Content revision data
---*---

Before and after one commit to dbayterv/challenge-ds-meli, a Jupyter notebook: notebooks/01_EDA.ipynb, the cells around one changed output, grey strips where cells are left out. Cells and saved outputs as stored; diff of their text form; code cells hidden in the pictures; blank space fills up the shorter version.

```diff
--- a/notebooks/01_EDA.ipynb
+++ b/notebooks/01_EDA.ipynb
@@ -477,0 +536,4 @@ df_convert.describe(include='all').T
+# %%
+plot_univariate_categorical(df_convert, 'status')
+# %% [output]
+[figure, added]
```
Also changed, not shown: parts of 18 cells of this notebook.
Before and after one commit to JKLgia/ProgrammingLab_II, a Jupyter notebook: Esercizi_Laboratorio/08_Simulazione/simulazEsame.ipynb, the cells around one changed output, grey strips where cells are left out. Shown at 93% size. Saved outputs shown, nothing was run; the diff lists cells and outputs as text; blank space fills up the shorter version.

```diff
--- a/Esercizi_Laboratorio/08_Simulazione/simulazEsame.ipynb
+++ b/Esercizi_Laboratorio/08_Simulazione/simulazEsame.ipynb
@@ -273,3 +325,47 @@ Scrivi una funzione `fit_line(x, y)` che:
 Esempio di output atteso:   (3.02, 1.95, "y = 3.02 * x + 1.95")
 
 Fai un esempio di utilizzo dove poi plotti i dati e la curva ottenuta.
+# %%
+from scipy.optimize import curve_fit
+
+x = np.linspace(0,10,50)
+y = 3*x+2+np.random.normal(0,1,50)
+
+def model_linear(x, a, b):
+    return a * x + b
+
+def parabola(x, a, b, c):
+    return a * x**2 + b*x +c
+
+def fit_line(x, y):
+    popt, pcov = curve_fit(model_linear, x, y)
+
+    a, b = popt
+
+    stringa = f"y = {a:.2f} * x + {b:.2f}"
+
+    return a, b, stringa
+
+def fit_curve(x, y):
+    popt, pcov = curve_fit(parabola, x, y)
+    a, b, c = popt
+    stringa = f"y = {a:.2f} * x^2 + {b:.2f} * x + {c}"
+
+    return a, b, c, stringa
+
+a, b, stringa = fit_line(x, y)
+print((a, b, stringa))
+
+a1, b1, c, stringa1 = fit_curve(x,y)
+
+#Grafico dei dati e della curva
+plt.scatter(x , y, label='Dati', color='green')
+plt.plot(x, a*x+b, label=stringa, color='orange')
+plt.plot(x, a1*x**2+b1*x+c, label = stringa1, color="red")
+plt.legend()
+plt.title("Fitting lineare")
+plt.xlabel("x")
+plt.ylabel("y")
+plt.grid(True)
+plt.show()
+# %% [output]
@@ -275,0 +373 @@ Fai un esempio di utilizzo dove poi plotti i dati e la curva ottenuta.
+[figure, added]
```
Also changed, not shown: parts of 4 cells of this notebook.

---*---

What this task involves:
From the records, determine the number of lines holding the word "return", and state that number only.

Finished exercise:
4